During those early days of the COVID-19 pandemic, Gov. Larry Hogan said something that many of us weren’t expecting him to say — the location, ages and gender of those who contracted the virus.
For those of us who pay attention to these kinds of things, it was a welcome change in practice, if not policy. Up until that point in early March when Maryland announced its first coronavirus case, Maryland’s Department of Health (MDH) was adamant that releasing this kind of information ran afoul of its understanding of the federal Health Insurance Portability and Accountability Act of 1996, commonly known as HIPAA. It’s the same approach MDH has about releasing information about the more common, yet also contagious, flu.
We have tried since early in the flu season to get MDH to disclose this information. We’ve filed Public Information Act requests, we’ve made phone calls and sent emails. We’ve talked to lawyers who, quite frankly, are confused by MDH’s application of the HIPAA law as much as we are.
We’d understand MDH’s responses if we had asked for names and addresses. But we didn’t. We asked for basic demographic information, like the number of cases of the flu in Frederick County and other jurisdictions. We were trying to see if the cases were worse here than in other parts of the state.
It seems like a pretty basic and reasonable question. And as far as HIPAA is concerned, we fail to see how MDH’s belief that releasing non-identifying information about a county of more than 250,000 can pinpoint an individual. Oh, and did we mention, that the state already releases this level of detail by county for several sexually transmitted diseases and for those with Lyme disease?
As reporter Heather Mongilio’s story on Saturday pointed out, lawyers and other First Amendment supporters see no reason that this information can’t be released.
“But you also see all kinds of other situations where it is used as essentially an excuse,” said Kirk Nahra, partner at WilmerHale and adjunct professor at American University’s Washington College of Law. “And sometimes the excuse is because somebody is cautious. Sometimes it’s because they don’t understand. And sometimes it’s because they don’t want to tell you.”
Nearby Pennsylvania and Delaware both release flu data by county. Virginia doesn’t and that’s only because the state health department doesn’t keep track of flu cases.
But we’re not pointing this issue out only because the state isn’t being transparent with the numbers. There’s a very practical reason for knowing where or how densely the flu is concentrated — it can help prevent it from spreading.
Dr. Randy Culpepper, deputy health officer of the Frederick County Health Department, told our reporter that if the county health department had this information it “would allow us to identify areas of our community that are experiencing disparities and give us the opportunity to address some of the barriers to care.”
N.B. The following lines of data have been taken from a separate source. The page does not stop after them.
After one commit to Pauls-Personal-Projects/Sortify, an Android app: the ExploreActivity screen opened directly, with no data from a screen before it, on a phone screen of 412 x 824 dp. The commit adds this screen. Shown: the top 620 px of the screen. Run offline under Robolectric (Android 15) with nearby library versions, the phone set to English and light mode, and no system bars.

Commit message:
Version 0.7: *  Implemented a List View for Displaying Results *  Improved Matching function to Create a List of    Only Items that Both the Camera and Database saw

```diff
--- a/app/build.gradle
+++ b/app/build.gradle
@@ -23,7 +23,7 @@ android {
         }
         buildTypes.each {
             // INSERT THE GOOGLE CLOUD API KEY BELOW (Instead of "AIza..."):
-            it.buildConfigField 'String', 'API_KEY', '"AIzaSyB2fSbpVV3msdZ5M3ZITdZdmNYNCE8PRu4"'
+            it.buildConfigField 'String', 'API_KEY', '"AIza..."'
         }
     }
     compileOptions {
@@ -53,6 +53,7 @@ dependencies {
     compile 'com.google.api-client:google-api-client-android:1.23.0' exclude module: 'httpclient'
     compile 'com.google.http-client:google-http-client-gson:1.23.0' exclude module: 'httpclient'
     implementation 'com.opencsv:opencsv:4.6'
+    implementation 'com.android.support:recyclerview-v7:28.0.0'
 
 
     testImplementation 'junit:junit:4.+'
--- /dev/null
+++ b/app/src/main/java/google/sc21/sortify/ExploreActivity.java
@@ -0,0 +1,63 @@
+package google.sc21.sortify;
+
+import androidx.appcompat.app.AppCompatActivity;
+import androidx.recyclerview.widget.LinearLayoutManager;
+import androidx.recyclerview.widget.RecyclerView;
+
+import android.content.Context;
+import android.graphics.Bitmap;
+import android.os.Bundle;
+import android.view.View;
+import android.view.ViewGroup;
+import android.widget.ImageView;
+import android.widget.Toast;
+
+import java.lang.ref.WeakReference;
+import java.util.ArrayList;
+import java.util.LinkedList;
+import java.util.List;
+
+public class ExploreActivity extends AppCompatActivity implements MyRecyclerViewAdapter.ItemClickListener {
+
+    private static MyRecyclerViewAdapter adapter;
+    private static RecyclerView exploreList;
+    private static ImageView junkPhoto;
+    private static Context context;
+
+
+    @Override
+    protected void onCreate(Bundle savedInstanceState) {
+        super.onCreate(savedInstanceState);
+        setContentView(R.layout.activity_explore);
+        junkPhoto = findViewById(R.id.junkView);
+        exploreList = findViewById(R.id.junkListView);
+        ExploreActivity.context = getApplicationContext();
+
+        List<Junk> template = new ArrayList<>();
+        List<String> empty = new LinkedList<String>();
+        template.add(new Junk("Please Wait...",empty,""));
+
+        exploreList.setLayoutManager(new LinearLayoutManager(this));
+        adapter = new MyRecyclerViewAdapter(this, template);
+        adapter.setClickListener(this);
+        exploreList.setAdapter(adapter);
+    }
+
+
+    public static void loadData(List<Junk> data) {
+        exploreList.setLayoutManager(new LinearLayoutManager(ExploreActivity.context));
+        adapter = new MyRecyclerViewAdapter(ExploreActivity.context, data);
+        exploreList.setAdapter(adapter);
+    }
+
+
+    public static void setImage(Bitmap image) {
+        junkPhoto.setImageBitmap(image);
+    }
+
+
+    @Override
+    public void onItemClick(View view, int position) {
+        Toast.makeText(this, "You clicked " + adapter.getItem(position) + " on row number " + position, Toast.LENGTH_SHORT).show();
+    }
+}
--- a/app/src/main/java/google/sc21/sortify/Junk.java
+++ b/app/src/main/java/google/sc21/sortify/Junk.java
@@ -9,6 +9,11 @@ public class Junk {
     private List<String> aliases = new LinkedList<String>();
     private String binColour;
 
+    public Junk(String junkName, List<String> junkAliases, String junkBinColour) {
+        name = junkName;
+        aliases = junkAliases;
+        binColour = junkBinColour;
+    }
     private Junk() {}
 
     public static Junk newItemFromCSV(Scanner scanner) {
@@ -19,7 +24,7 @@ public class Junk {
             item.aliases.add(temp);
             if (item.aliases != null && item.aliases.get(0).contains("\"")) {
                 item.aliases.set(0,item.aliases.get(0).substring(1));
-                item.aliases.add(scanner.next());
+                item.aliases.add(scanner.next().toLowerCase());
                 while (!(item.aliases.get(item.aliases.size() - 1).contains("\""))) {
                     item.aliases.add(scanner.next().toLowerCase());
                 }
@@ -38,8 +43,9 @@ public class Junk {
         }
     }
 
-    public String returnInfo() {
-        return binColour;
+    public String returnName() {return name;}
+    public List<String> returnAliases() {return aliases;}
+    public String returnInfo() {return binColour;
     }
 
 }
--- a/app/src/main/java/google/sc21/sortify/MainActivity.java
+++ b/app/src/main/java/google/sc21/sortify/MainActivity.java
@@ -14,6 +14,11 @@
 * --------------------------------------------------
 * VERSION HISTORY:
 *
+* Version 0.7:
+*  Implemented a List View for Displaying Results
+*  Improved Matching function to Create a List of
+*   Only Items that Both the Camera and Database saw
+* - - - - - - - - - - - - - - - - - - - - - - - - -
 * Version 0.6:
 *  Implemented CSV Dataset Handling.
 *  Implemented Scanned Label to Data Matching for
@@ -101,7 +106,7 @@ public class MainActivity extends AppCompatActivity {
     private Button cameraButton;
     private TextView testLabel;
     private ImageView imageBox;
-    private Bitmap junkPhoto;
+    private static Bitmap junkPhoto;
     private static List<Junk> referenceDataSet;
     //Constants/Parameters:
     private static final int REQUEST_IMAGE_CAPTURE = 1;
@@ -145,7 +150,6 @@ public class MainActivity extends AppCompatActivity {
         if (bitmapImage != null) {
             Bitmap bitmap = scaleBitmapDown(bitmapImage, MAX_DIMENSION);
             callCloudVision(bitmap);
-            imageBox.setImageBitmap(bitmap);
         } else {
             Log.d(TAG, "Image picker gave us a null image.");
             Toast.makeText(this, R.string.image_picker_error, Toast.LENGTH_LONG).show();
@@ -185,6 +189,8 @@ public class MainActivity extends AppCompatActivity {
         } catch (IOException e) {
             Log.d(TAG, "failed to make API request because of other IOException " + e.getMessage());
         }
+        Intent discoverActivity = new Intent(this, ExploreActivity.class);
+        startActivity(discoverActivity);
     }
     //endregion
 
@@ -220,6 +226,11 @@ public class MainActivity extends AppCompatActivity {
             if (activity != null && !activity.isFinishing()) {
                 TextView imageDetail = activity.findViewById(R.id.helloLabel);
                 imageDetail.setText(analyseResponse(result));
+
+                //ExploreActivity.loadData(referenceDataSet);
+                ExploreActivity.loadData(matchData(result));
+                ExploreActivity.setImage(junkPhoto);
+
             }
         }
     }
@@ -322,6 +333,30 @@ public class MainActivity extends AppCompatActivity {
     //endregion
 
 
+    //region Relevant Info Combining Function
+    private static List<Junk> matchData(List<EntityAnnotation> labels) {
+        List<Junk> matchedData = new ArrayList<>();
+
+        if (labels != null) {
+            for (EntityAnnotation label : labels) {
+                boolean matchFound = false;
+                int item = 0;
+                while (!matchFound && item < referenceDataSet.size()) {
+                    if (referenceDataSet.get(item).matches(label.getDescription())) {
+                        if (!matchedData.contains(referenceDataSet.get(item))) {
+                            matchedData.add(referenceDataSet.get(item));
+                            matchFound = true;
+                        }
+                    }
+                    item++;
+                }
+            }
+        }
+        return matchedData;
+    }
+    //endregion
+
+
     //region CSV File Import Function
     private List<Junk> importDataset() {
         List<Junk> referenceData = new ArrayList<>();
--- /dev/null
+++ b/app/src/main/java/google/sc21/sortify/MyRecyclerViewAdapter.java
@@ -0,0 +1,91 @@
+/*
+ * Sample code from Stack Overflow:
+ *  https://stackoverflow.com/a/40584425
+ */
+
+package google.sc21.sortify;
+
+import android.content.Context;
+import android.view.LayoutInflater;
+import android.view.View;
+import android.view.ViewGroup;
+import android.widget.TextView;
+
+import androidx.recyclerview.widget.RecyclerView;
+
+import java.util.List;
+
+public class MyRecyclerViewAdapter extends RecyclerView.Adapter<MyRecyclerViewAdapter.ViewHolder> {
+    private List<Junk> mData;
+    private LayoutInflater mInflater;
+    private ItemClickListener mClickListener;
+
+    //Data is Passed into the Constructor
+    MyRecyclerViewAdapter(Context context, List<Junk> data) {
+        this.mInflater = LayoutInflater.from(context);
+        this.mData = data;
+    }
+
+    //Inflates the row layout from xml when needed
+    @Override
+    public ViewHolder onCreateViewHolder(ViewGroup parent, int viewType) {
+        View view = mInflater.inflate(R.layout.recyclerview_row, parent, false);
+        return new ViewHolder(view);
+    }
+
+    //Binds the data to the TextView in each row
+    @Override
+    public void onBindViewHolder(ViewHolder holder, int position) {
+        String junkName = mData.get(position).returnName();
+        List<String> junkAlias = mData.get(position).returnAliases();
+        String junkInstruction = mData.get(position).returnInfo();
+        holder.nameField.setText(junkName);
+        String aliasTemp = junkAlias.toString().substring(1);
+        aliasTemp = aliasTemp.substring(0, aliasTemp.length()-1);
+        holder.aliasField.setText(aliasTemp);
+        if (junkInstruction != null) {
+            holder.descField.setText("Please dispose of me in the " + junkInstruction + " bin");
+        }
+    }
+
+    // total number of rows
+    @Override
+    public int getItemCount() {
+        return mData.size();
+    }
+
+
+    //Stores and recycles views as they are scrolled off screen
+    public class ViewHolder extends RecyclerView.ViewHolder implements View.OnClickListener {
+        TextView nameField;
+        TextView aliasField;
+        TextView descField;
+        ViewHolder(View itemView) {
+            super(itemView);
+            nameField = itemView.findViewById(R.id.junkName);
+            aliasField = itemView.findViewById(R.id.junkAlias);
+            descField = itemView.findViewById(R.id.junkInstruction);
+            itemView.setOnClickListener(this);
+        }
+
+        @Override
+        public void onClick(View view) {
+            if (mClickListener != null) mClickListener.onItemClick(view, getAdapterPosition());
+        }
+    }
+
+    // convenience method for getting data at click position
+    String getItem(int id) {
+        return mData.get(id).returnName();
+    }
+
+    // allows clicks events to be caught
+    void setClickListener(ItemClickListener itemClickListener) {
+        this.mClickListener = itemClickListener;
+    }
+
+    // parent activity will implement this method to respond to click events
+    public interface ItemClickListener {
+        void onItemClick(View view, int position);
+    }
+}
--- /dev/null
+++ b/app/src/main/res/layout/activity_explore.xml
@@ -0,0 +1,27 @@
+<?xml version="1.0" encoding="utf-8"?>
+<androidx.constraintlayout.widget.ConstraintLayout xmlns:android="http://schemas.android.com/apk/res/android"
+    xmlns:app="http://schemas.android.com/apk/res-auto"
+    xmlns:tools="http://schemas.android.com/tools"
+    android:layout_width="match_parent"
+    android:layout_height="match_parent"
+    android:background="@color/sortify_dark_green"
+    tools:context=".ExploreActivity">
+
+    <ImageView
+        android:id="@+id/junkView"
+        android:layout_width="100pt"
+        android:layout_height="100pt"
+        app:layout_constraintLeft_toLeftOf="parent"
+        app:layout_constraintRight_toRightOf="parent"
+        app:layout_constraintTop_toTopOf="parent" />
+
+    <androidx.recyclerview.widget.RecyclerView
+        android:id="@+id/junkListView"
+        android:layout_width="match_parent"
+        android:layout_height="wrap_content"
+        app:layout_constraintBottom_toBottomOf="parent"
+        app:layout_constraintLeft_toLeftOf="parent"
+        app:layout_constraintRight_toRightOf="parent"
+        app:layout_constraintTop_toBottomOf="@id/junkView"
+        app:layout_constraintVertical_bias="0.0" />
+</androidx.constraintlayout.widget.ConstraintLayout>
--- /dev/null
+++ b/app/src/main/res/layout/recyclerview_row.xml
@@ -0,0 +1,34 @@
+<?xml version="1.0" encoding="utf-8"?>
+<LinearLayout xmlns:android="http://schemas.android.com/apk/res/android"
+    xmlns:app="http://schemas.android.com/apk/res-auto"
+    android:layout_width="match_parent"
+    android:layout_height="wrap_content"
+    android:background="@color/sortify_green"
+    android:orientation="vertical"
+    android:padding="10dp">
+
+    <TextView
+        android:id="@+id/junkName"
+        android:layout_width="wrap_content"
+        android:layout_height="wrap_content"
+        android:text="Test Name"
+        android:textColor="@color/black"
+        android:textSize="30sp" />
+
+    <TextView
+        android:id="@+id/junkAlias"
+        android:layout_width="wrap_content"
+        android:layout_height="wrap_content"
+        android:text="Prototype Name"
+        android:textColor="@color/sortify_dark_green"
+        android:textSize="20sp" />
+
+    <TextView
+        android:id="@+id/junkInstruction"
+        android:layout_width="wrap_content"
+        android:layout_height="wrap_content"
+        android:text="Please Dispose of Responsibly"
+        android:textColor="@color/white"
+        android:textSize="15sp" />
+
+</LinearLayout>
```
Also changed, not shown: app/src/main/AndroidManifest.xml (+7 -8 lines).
Finally, we’d like to point out that the state actually undercut its reasoning for withholding this information when it did make public non-specific, geography-based COVID-19 details. And, as the governor acknowledged when releasing very specific information on nursing home infections, it was vital information that the public needed to have.
“If you say there’s an outbreak here, people will find out who is there and there are concerns of legal issues and privacy concerns of the patients,” Hogan said during a press conference April 29. “I overrode all of that and said because of the patients and the family members who have a right to know. There is some argument internally of whether that is right or not.”
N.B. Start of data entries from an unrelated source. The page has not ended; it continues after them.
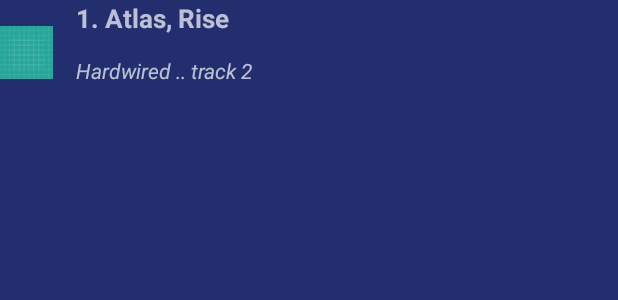
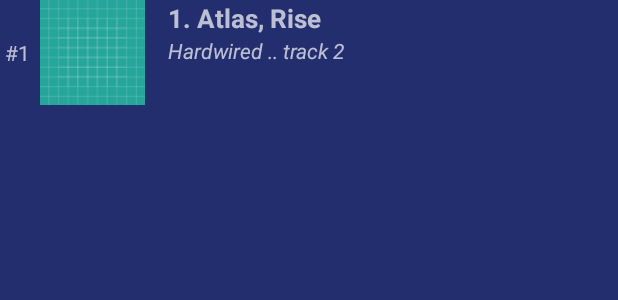
Before and after one commit to laakko/Jugify, an Android app: the layout layout_top_tracks.xml on its own in the app's theme, with its tools: preview values and no code run, on a phone screen of 412 x 824 dp. Shown: the top 300 px of the screen. Run offline under Robolectric (Android 15) with nearby library versions, the phone set to English and light mode, and no system bars; Roboto replaces fonts that are not available here.

Commit message:
Added: toasts, palette. Modified: top tracks UI

```diff
--- a/app/src/main/java/com/jukka/jugify/TopTracksListAdapter.java
+++ b/app/src/main/java/com/jukka/jugify/TopTracksListAdapter.java
@@ -45,7 +45,8 @@
         currentTrackName.setText(currentTrack.name);
         currentTrackName.setTextColor(Color.WHITE);
 
-        currentTrackInfo.setText(currentTrack.artists.get(0).name + "\n" + currentTrack.album.name + ", track " + currentTrack.track_number);
+        //currentTrackInfo.setText(currentTrack.artists.get(0).name + "\n" + currentTrack.album.name + ", track " + currentTrack.track_number);
+        currentTrackInfo.setText(currentTrack.artists.get(0).name + "\n" + currentTrack.album.name);
         currentTrackInfo.setTextColor(Color.LTGRAY);
 
         ImageView trackimg = listItem.findViewById(R.id.imgTopTrack);
--- /dev/null
+++ b/app/src/main/res/drawable/ic_play_circle_outline_black_36dp.xml
@@ -0,0 +1,4 @@
+<?xml version="1.0" encoding="UTF-8" standalone="no"?>
+<vector xmlns:android="http://schemas.android.com/apk/res/android" android:height="36dp" android:viewportHeight="24.0" android:viewportWidth="24.0" android:width="36dp">
+    <path android:fillColor="#000000" android:pathData="M10,16.5l6,-4.5 -6,-4.5v9zM12,2C6.48,2 2,6.48 2,12s4.48,10 10,10 10,-4.48 10,-10S17.52,2 12,2zM12,20c-4.41,0 -8,-3.59 -8,-8s3.59,-8 8,-8 8,3.59 8,8 -3.59,8 -8,8z"/>
+</vector>
--- /dev/null
+++ b/app/src/main/res/drawable/ic_playlist_play_black_36dp.xml
@@ -0,0 +1,4 @@
+<?xml version="1.0" encoding="UTF-8" standalone="no"?>
+<vector xmlns:android="http://schemas.android.com/apk/res/android" android:height="36dp" android:viewportHeight="24.0" android:viewportWidth="24.0" android:width="36dp">
+    <path android:fillColor="#000000" android:pathData="M19,9L2,9v2h17L19,9zM19,5L2,5v2h17L19,5zM2,15h13v-2L2,13v2zM17,13v6l5,-3 -5,-3z"/>
+</vector>
--- /dev/null
+++ b/app/src/main/res/drawable/ic_queue_black_36dp.xml
@@ -0,0 +1,4 @@
+<?xml version="1.0" encoding="UTF-8" standalone="no"?>
+<vector xmlns:android="http://schemas.android.com/apk/res/android" android:height="36dp" android:viewportHeight="24.0" android:viewportWidth="24.0" android:width="36dp">
+    <path android:fillColor="#000000" android:pathData="M4,6L2,6v14c0,1.1 0.9,2 2,2h14v-2L4,20L4,6zM20,2L8,2c-1.1,0 -2,0.9 -2,2v12c0,1.1 0.9,2 2,2h12c1.1,0 2,-0.9 2,-2L22,4c0,-1.1 -0.9,-2 -2,-2zM19,11h-4v4h-2v-4L9,11L9,9h4L13,5h2v4h4v2z"/>
+</vector>
--- /dev/null
+++ b/app/src/main/res/drawable/ic_queue_music_black_36dp.xml
@@ -0,0 +1,4 @@
+<?xml version="1.0" encoding="UTF-8" standalone="no"?>
+<vector xmlns:android="http://schemas.android.com/apk/res/android" android:height="36dp" android:viewportHeight="24.0" android:viewportWidth="24.0" android:width="36dp">
+    <path android:fillColor="#000000" android:pathData="M15,6L3,6v2h12L15,6zM15,10L3,10v2h12v-2zM3,16h8v-2L3,14v2zM17,6v8.18c-0.31,-0.11 -0.65,-0.18 -1,-0.18 -1.66,0 -3,1.34 -3,3s1.34,3 3,3 3,-1.34 3,-3L19,8h3L22,6h-5z"/>
+</vector>
--- a/app/src/main/res/layout/activity_user_tab.xml
+++ b/app/src/main/res/layout/activity_user_tab.xml
@@ -154,7 +154,7 @@
             android:layout_marginStart="15dp"
             android:layout_marginTop="10dp"
             android:id="@+id/listTopTracks"
-            android:layout_width="wrap_content"
+            android:layout_width="match_parent"
             android:layout_height="1500dp" />
 
         <TextView
--- a/app/src/main/res/layout/layout_top_tracks.xml
+++ b/app/src/main/res/layout/layout_top_tracks.xml
@@ -4,17 +4,21 @@
     android:layout_height="70dp"
     android:orientation="horizontal">
 
+    <TextView
+        android:layout_width="wrap_content"
+        android:layout_height="wrap_content"
+        android:text=" #1  "
+        android:layout_gravity="center_vertical"/>
+
     <ImageView
         android:id="@+id/imgTopTrack"
         android:layout_width="70dp"
         android:layout_height="70dp"
-        android:layout_weight="1"
         app:srcCompat="@drawable/ic_launcher_background" />
 
     <LinearLayout
         android:layout_width="match_parent"
         android:layout_height="match_parent"
-        android:layout_weight="1"
         android:orientation="vertical">
 
         <TextView
@@ -23,7 +27,6 @@
             android:layout_height="wrap_content"
             android:layout_gravity="center_vertical"
             android:layout_marginStart="15dp"
-            android:layout_weight="1"
             android:text="1. Atlas, Rise"
             android:textSize="17sp"
             android:textStyle="bold" />
@@ -33,9 +36,9 @@
             android:layout_width="match_parent"
             android:layout_height="wrap_content"
             android:layout_marginStart="15dp"
-            android:layout_weight="1"
             android:text="Hardwired .. track 2"
             android:textStyle="italic" />
     </LinearLayout>
 
+
 </LinearLayout>
```
Also changed, not shown: app/build.gradle (+14 -4 lines), app/src/main/java/com/jukka/jugify/ListenTab.java (+39 -0 lines), app/src/main/java/com/jukka/jugify/UserTab.java (+10 -0 lines).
We say that releasing that information was the right thing to do. Knowing what was going on in these nursing home “hot spots” was important information for the community at large.
And now with this precedent, we ask MDH to sit down with the state’s Attorney General to re-examine this policy. The current practice lacks transparency and holds back important data.
Look, we realize that the coronavirus is more easily transmitted and more deadly than the flu. In some ways, we loathe comparing the two. But the flu isn’t hard to catch either.
For us, it comes down to arming the residents of Maryland with information. And we can’t come up with a single reason why flu data by county or even ZIP code isn’t considered public information.
The state health department needs to change its policy now.